● The problem
For the entries below, work out how many lines include the string "start", then write only that number.

▼

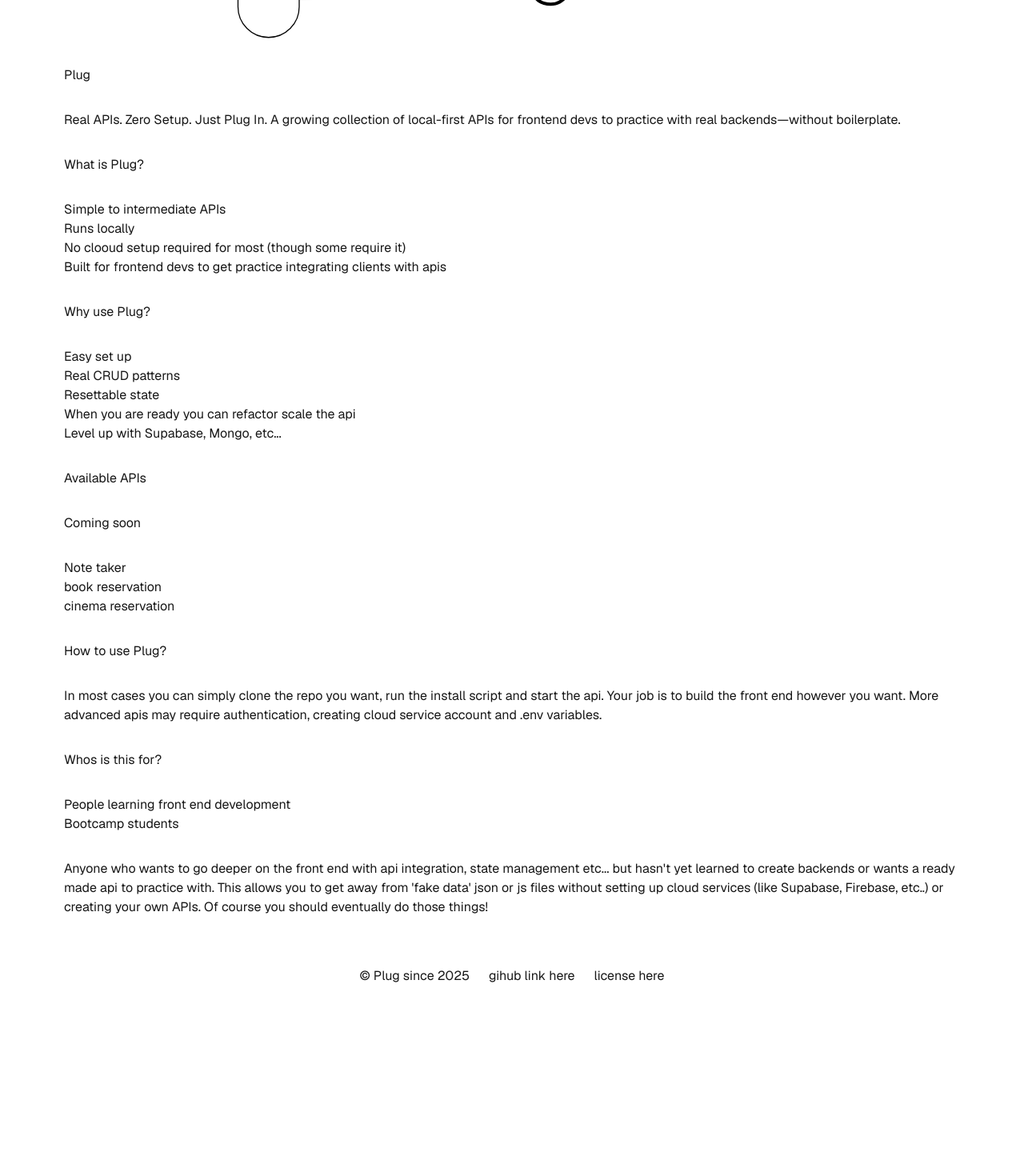
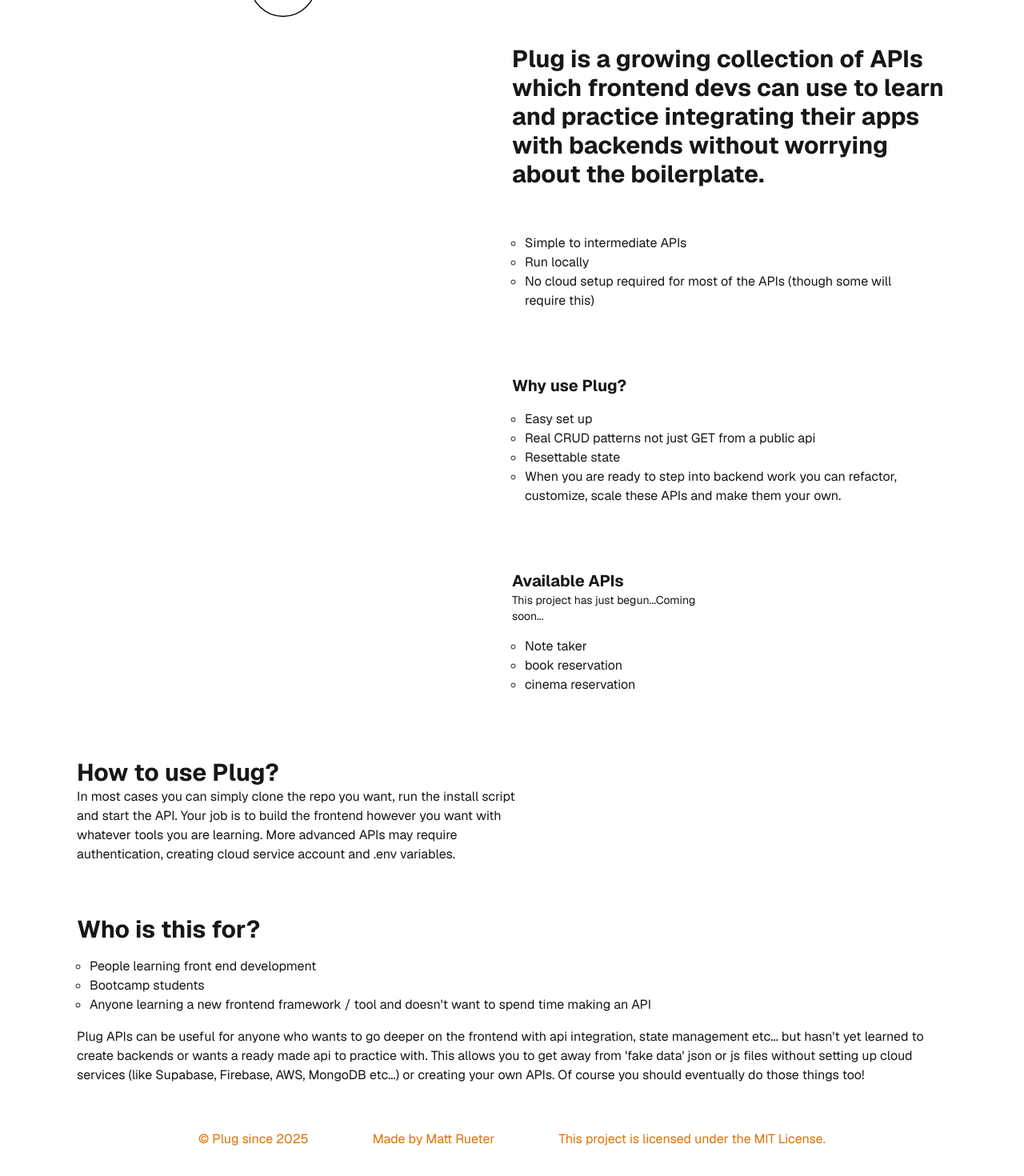
Before and after one commit to MattRueter/plug-website, a Next.js app: page / in a window 1280 px wide. Shown: the part 372-1842 px from the top of the page at 80% size. Before the commit the page ends 1682 px from the top, so only its background shows below. Built offline with nearby package versions, Linux system fonts and the light colour scheme.

Commit message:
create initial landing page.

```diff
--- a/src/app/globals.css
+++ b/src/app/globals.css
@@ -25,3 +25,6 @@
   color: var(--foreground);
   font-family: Arial, Helvetica, sans-serif;
 }
+ul{
+  list-style-type: circle;
+}
--- a/src/app/page.tsx
+++ b/src/app/page.tsx
@@ -2,72 +2,90 @@
 
 export default function Home() {
   return (
-    <div className="grid grid-rows-[20px_1fr_20px] items-center justify-items-center min-h-screen p-8 pb-20 gap-16 sm:p-20 font-[family-name:var(--font-geist-sans)]">
-      <main className="flex flex-col gap-[32px] row-start-2 items-center sm:items-start">
+    <div className="flex flex-col items-center min-h-screen p-8 pb-20 sm:p-20 font-[family-name:var(--font-geist-sans)]">
+
+        <div className="mt-10 w-full">
           <Image
             src={"/plug-hero-image.svg"}
             alt="Plug and socket image with title Plug"
-          height={500}
-          width={500}
+            height={800}
+            width={800}
             priority={true}
-          className="w-2/3"
           />
-       <h1>Plug</h1>
-       <span>
-        Real APIs. Zero Setup. Just Plug In.
-        A growing collection of local-first APIs
-        for frontend devs to practice with real
-        backends—without boilerplate.
+        </div>
+
+      <main className="flex flex-col gap-[32px] row-start-2 items-center sm:items-start mt-4 max-w-[1200px]">
+
+
+       <section className="flex flex-col items-end sm:gap-y-10 p-4 ">
+        <span className="sm:text-3xl text-2xl font-bold sm:w-1/2">
+          Plug is a growing collection of APIs which
+          frontend devs can use to learn and practice integrating their apps
+          with backends without worrying about the boilerplate.
         </span>
+        <ul className="w-1/2 p-4 ">
+          <li>Simple to intermediate APIs</li>
+          <li>Run locally</li>
+          <li>No cloud setup required for most of the APIs (though some will require this)</li>
+        </ul>
+       </section>
 
-      <h2>What is Plug?</h2>
-      <ul>
-        <li>Simple to intermediate APIs</li>
-        <li>Runs locally</li>
-        <li>No clooud setup required for most (though some require it)</li>
-        <li>Built for frontend devs to get practice integrating clients with apis</li>
+      <section className="flex flex-col items-end p-4 w-full">
+        <h2 className="text-xl font-bold w-1/2">Why use Plug?</h2>
+        <ul className="w-1/2 p-4">
+          <li>Easy set up</li>
+          <li>Real CRUD patterns not just GET from a public api</li>
+          <li>Resettable state</li>
+          <li>When you are ready to step into backend work you can refactor, customize, scale these APIs and make them your own.</li>
         </ul>
+      </section>
 
-      <h2>Why use Plug?</h2>
-      <ul>
-        <li>Easy set up</li>
-        <li>Real CRUD patterns</li>
-        <li>Resettable state</li>
-        <li>When you are ready you can refactor scale the api</li>
-        <li>Level up with Supabase, Mongo, etc...</li>
-      </ul>
 
-      <h2>Available APIs</h2>
-      <p>Coming soon</p>
-      <ul>
+      <section className="flex flex-col items-end p-4 w-full">
+        <span className="w-1/2">
+          <h2 className="text-xl font-bold">Available APIs</h2>
+          <p  className="text-sm w-1/2">This project has just begun...Coming soon...</p>
+        </span>
+        <ul className="w-1/2 p-4">
           <li>Note taker</li>
           <li>book reservation</li>
           <li>cinema reservation</li>
         </ul>
+      </section>
 
-      <h2>How to use Plug?</h2>
+      <section className="max-w-[600px] p-4">
+        <h2 className="text-3xl font-bold">How to use Plug?</h2>
         <span>
           In most cases you can simply clone the repo you want,
-        run the install script and start the api.
-        Your job is to build the front end however you want.
-        More advanced apis may require authentication, creating cloud service account and .env variables.
+          run the install script and start the API.
+          Your job is to build the frontend however you want with whatever tools you are learning.
+          More advanced APIs may require authentication, creating cloud service account and .env variables.
         </span>
+      </section>
 
-      <h2>Whos is this for?</h2>
-      <ul>
+
+      <section className="p-4 ">
+        <h2 className="text-3xl font-bold">Who is this for?</h2>
+        <ul className="p-4">
           <li>People learning front end development</li>
           <li>Bootcamp students</li>
+          <li>
+            Anyone learning a new frontend framework / tool
+            and doesn't want to spend time making an API
+          </li>
         </ul>
-      <span>Anyone who wants to go deeper on the front end with api integration, state management etc...
+        <span>Plug APIs can be useful for anyone who wants to go deeper on the frontend with api integration, state management etc...
           but hasn't yet learned to create backends or wants a ready made api to practice with.
-        This allows you to get away from 'fake data' json or js files without setting up cloud services (like Supabase, Firebase, etc..) or
-        creating your own APIs. Of course you should eventually do those things!
+          This allows you to get away from 'fake data' json or js files without setting up cloud services (like Supabase, Firebase, AWS, MongoDB etc...) or
+          creating your own APIs. Of course you should eventually do those things too!
         </span>
+      </section>
+
       </main>
-      <footer className="row-start-3 flex gap-[24px] flex-wrap items-center justify-center">
+      <footer className="row-start-3 flex sm:gap-[80px] gap-3 flex-wrap items-center justify-center text-amber-600 mt-10">
       <p>© Plug since 2025</p>
-      <p>gihub link here</p>
-      <p>license here</p>
+      <a href="https://github.com/MattRueter">Made by Matt Rueter</a>
+      <p>This project is licensed under the MIT License.</p>
       </footer>
     </div>
   );
```
Lines whose indentation alone changed are shown as unchanged.
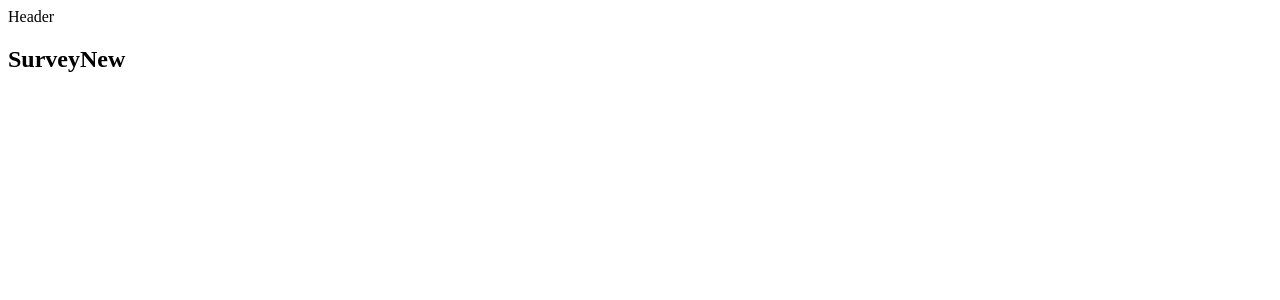
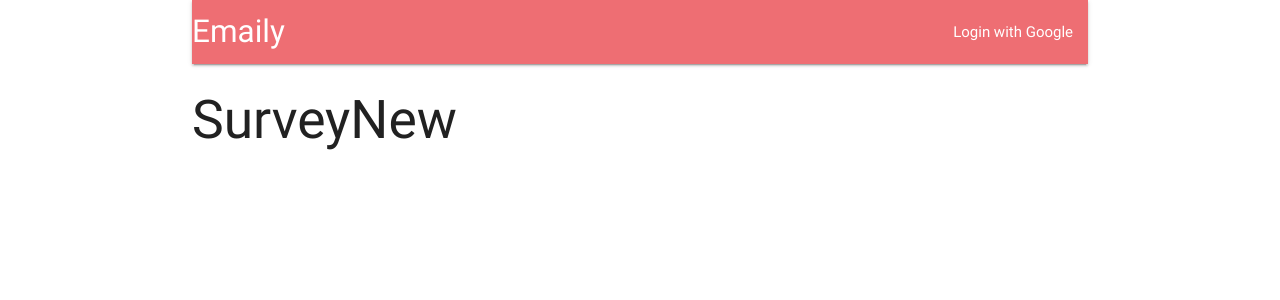
Before and after one commit to denleonchev/emaily-server, a React (Create React App) app in the folder client/: page /servey_new in a window 1280 px wide. Shown: the top 300 px of the page. Built offline with nearby package versions, Linux system fonts and the light colour scheme; no server answers.

Commit message:
Continue

```diff
--- /dev/null
+++ b/client/src/actions/index.js
@@ -0,0 +1,9 @@
+import axios from 'axios';
+import { FETCH_USER } from './types';
+
+export const fetchUser = () => {
+  return function (dispatch) {
+    axios.get('/api/cur_user')
+      .then(res => dispatch({type: FETCH_USER, payload: res}))
+  }
+}
--- /dev/null
+++ b/client/src/actions/types.js
@@ -0,0 +1 @@
+export const FETCH_USER = 'fetch_user';
--- a/client/src/components/App.js
+++ b/client/src/components/App.js
@@ -1,5 +1,8 @@
-import React from 'react';
+import React, { Component } from 'react';
 import { BrowserRouter as Router, Route } from 'react-router-dom';
+import { connect } from 'react-redux';
+
+import * as actions from '../actions';
 
 import Header from './Header'
 
@@ -13,9 +16,13 @@ const Landing = () => (
     <h2>Landing</h2>
 )
 
-const App = () => {
+class App extends Component {
+  componentDidMount() {
+    this.props.fetchUser();
+  }
+  render() {
     return (
-        <div>
+        <div className="container">
             <Router>
                 <div>
                     <Header />
@@ -26,6 +33,15 @@ const App = () => {
             </Router>
         </div>
     );
+  }
 }
 
-export default App;
+const mapDispatchToProps = (dispatch) => {
+  return {
+    fetchUser: () => {
+      dispatch(actions.fetchUser());
+    }
+  }
+};
+
+export default connect(null, mapDispatchToProps)(App);
--- a/client/src/components/Header.js
+++ b/client/src/components/Header.js
@@ -3,9 +3,14 @@ import React, { Component } from 'react';
 class Header extends Component {
     render() {
         return (
-            <div>
-                Header
-            </div>
+            <nav className="nav-wrapper">
+              <a className="left brand-logo">Emaily</a>
+              <ul className="right">
+                <li>
+                  <a href="/auth/google">Login with Google</a>
+                </li>
+              </ul>
+            </nav>
         )
     }
 }
--- a/client/src/index.js
+++ b/client/src/index.js
@@ -1,12 +1,15 @@
+import 'materialize-css/dist/css/materialize.min.css';
+
 import React from 'react';
 import ReactDom from 'react-dom';
 import { Provider } from 'react-redux';
 import { createStore, applyMiddleware } from 'redux';
+import thunk from 'redux-thunk';
 
 import App from './components/App';
 import reducers from './reducers';
 
-const store = createStore(reducers, {}, applyMiddleware());
+const store = createStore(reducers, {}, applyMiddleware(...[thunk]));
 
 ReactDom.render(
     <Provider store={store}>
```
Also changed, not shown: client/package.json (+6 -1 lines), 1 other file (tests, documents, lock files or other folders).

▲

● Result of the task
6